The complete text read (in French) by the author for radio broadcast in 1954.

The author in conversation, even singing a couple of songs, and readings from Au Bout De La Nuit and Mort A Credit by Michel Simon and Arletty.

The great Argentinian guitarist’s swinging blend of Latin, Brazilian and Jazz, recorded in 1965 — with Los Cinco Caballeros — and a decade later, his last sides.

Somewhere between rhythm and blues, Trinidadian calypso and Jamaican mento. The burgeoning revival of Blind Blake (and there’s a Harold McNair, blimey.)

Running back to 1909 - the more refined, dignified, classical style of Paul Robeson, and the University groups and Glee Clubs, to run alongside the church and field-recording rawness which is all the rage.

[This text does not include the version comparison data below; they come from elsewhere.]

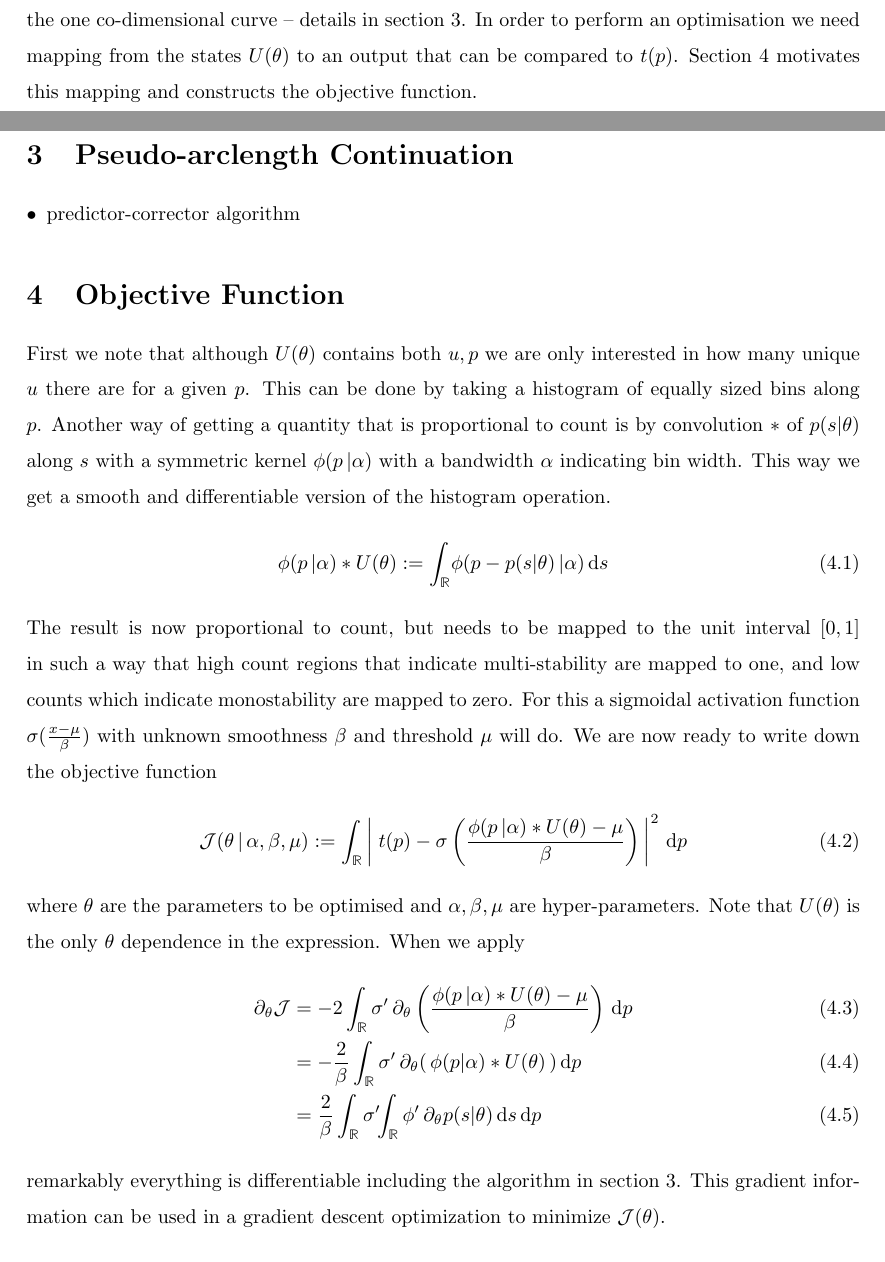
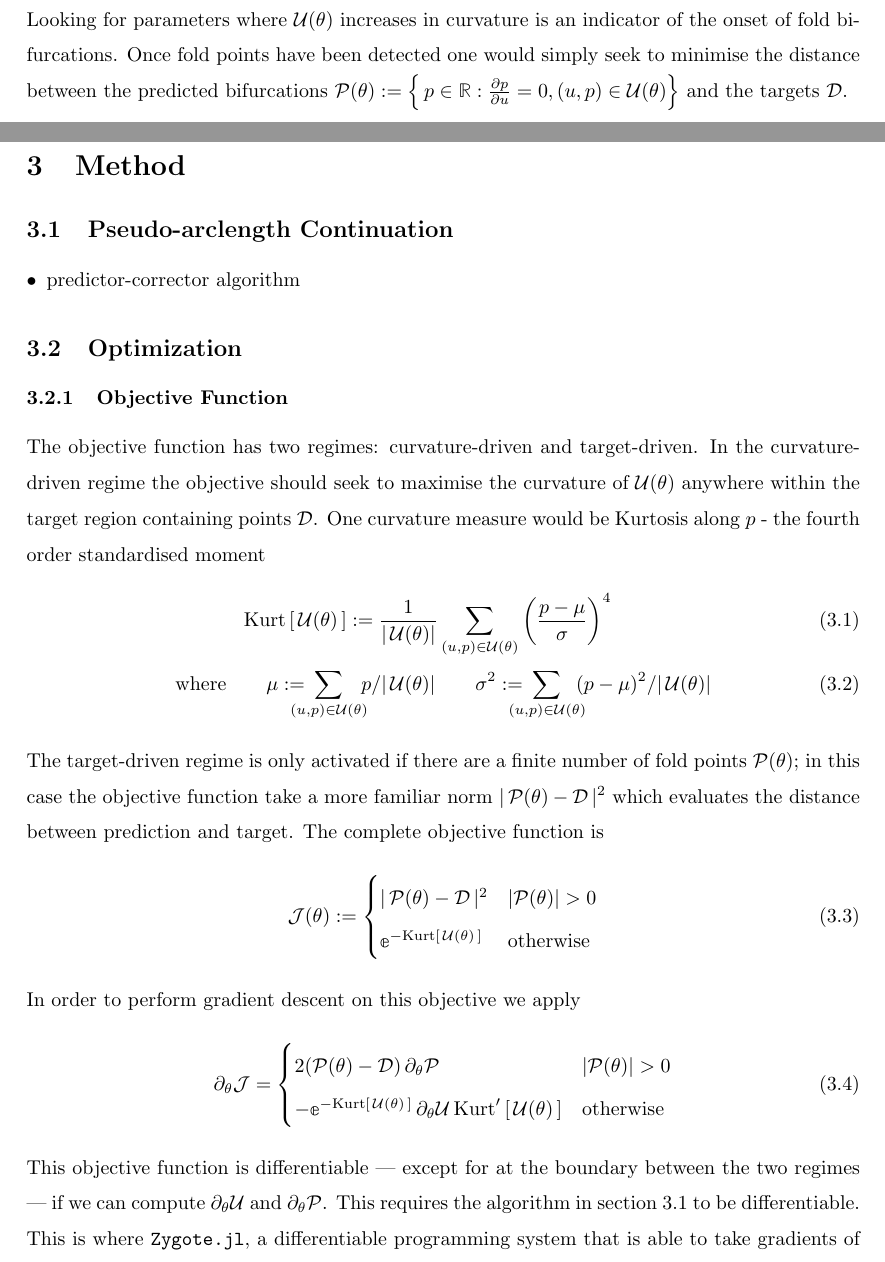
Before and after one commit to bifurcationkit/BifurcationInference.jl, a LaTeX document (docs/article.tex): two parts of pages 1 and 2 of 3, joined at a grey line, cut at the place of the change. Compiled offline with pdfLaTeX.

Commit message:
Updates from Overleaf

```diff
--- a/docs/article.tex
+++ b/docs/article.tex
@@ -78,64 +68,53 @@ pseudo-arclength continuation along $u(s|\theta),p(s|\theta)$ \cite{} where
-$s$ parametrises the one co-dimensional curve -- details in section
-\ref{sec:continuation}.
-In order to perform an optimisation
-we need mapping from the states $U(\theta)$ to an output that can be
-compared to $t(p)$. Section \ref{sec:objective-function} motivates this mapping and
-constructs the objective function.
+and the set of steady states $\mathcal{U}(\theta) := \left\{ (u,p)\in\mathbb{R}^{M+1} : F(u,p|\theta) =0\right\}$ can be found in a local region numerically using
+parameter continuation methods along a co-dimension one curve \cite{}.
+Looking for parameters where  $\mathcal{U}(\theta)$ increases in curvature is an
+indicator of the onset of fold bifurcations. Once fold points have been detected
+one would simply seek to minimise the distance between the predicted bifurcations
+$\mathcal{P}(\theta):=\left\{\,p\in\mathbb{R}: \frac{\partial p}{\partial u}=0,(u,p)\in\mathcal{U}(\theta) \right\}$ and the targets $\mathcal{D}$.
+\\\\
 
-\section{Pseudo-arclength Continuation}
+\section{Method}
+
+\subsection{Pseudo-arclength Continuation}
 \label{sec:continuation}
 
 \begin{itemize}
     \item predictor-corrector algorithm
     \end{itemize}
 
-\section{Objective Function}
+\subsection{Optimization}
+
+\subsubsection{Objective Function}
 \label{sec:objective-function}
 
-First we note that although $U(\theta)$ contains both $u,p$ we
-are only interested in how many unique $u$ there are for a given $p$.
-This can be done by taking a histogram of equally sized bins along $p$.
-Another way of getting a quantity that is proportional to count is
-by convolution $*$ of $p(s|\theta)$ along $s$ with a symmetric kernel
-$\phi(p\,|\alpha)$ with a bandwidth $\alpha$ indicating bin width.
-This way we get a smooth and differentiable version of the histogram
-operation.
+The objective function has two regimes: curvature-driven and target-driven. In
+the curvature-driven regime the objective should seek to maximise the curvature
+of $\mathcal{U}(\theta)$ anywhere within the target region containing points $\mathcal{D}$.
+One curvature measure would be Kurtosis along $p$ - the fourth order standardised moment
 \begin{align}
-    \phi(p\,|\alpha)*U(\theta):=
-    \int_{\mathbb{R}}\!\phi(p-p(s|\theta)\,|\alpha)\,\mathrm{d}s
+    \mathrm{Kurt}\left[\,\mathcal{U}(\theta)\,\right]:=
+    \frac{1}{|\,\mathcal{U}(\theta)|}\sum_{(u,p)\in\mathcal{U}(\theta)}
+    \left(\frac{p-\mu}{\sigma}\right)^4\qquad\qquad\quad\\
+    \mathrm{where}\qquad
+    \mu:=\!\!\!\!\!\!\sum_{(u,p)\in\mathcal{U}(\theta)}\!\!\!p/|\,\mathcal{U}(\theta)|
+    \qquad
+    \sigma^2:=\!\!\!\!\!\!\sum_{(u,p)\in\mathcal{U}(\theta)}\!\!\!(p-\mu)^2/|\,\mathcal{U}(\theta)|
 \end{align}
-The result is now proportional to count, but needs to
-be mapped to the unit interval $[0,1]$ in such a way that high
-count regions that indicate multi-stability are mapped to one, and
-low counts which indicate monostability are mapped to zero. For
-this a sigmoidal activation function $\sigma(\frac{x-\mu}{\beta})$ with
-unknown smoothness $\beta$ and threshold $\mu$ will do. We
-are now ready to write down the objective function
+The target-driven regime is only activated if there are a finite number of fold points $\mathcal{P}(\theta)$; in this case the objective function take a more familiar norm $|\,\mathcal{P}(\theta)-\mathcal{D}\,|^2$  which evaluates the distance between prediction
+and target. The complete objective function is
 \begin{align}
-	\mathcal{J}(\theta\,|\,\alpha,\beta,\mu):=
-	\int_{\mathbb{R}}\left|\;
-    t(p) - \sigma\left(\frac{\phi(p\,|\alpha)*U(\theta)-\mu}{\beta}\right)
-	\,\right|^2\,\mathrm{d}p
+	\mathcal{J}(\theta):= \begin{cases}
+	|\,\mathcal{P}(\theta)-\mathcal{D}\,|^2 & |\mathcal{P}(\theta)|>0 \\
+	\mathbb{e}^{-\mathrm{Kurt}\left[\,\mathcal{U}(\theta)\,\right]} & \mathrm{otherwise}
+	\end{cases}
 \end{align}
-where $\theta$ are the parameters to be optimised and $\alpha,\beta,\mu$
-are hyper-parameters. Note that $U(\theta)$ is the only $\theta$ dependence
-in the expression. When we apply
+In order to perform gradient descent on this objective we apply
 \begin{align}
-    \partial_\theta\mathcal{J}
-    &=-2\int_{\mathbb{R}}
-    \sigma'\,\partial_\theta\left(
-        \frac{\phi(p\,|\alpha)*U(\theta)-\mu}{\beta}
-        \right)
-    \,\mathrm{d}p\\
-    &=-\frac{2}{\beta}\int_{\mathbb{R}}
-    \sigma'\,
-        \partial_\theta(\,\phi(p|\alpha)*U(\theta)\,)
-    \,\mathrm{d}p\\
-    &=\frac{2}{\beta}
-    \int_{\mathbb{R}}\sigma'\!\! \int_{\mathbb{R}}\phi'\,
-        \partial_\theta p(s|\theta)
-    \,\mathrm{d}s \,\mathrm{d}p
+    \partial_\theta\mathcal{J}=\begin{cases}
+	2(\mathcal{P}(\theta)-\mathcal{D})\,\partial_\theta\mathcal{P} & |\mathcal{P}(\theta)|>0 \\
+	-\mathbb{e}^{-\mathrm{Kurt}\left[\,\mathcal{U}(\theta)\,\right]}\, \partial_\theta\mathcal{U}\,\mathrm{Kurt}'\left[\,\mathcal{U}(\theta)\,\right] & \mathrm{otherwise}
+	\end{cases}
 \end{align}
-remarkably everything is differentiable including the algorithm in section
-\ref{sec:continuation}. This gradient information can be used in a
-gradient descent optimization to minimize $\mathcal{J}(\theta)$.
+This objective function is differentiable --- except for at the boundary between
+the two regimes --- if we can compute $\partial_\theta\mathcal{U}$ and $\partial_\theta\mathcal{P}$. This requires the algorithm in section \ref{sec:continuation} to be differentiable. This is where
+\texttt{Zygote.jl}, a differentiable programming system that is able to take gradients of general program structures \cite{}, is applied.
```
Also changed, not shown: docs/article.tex (27 more changed lines).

Lovely stuff —  the great Louise Bennett’s opener, say, or Laurel Aitken’s Nebuchadnezzar. Ken Khouri and Stanley Motta recordings; Ernest Ranglin, Sugar Belly, Lester Sterling in the house. Decent booklet.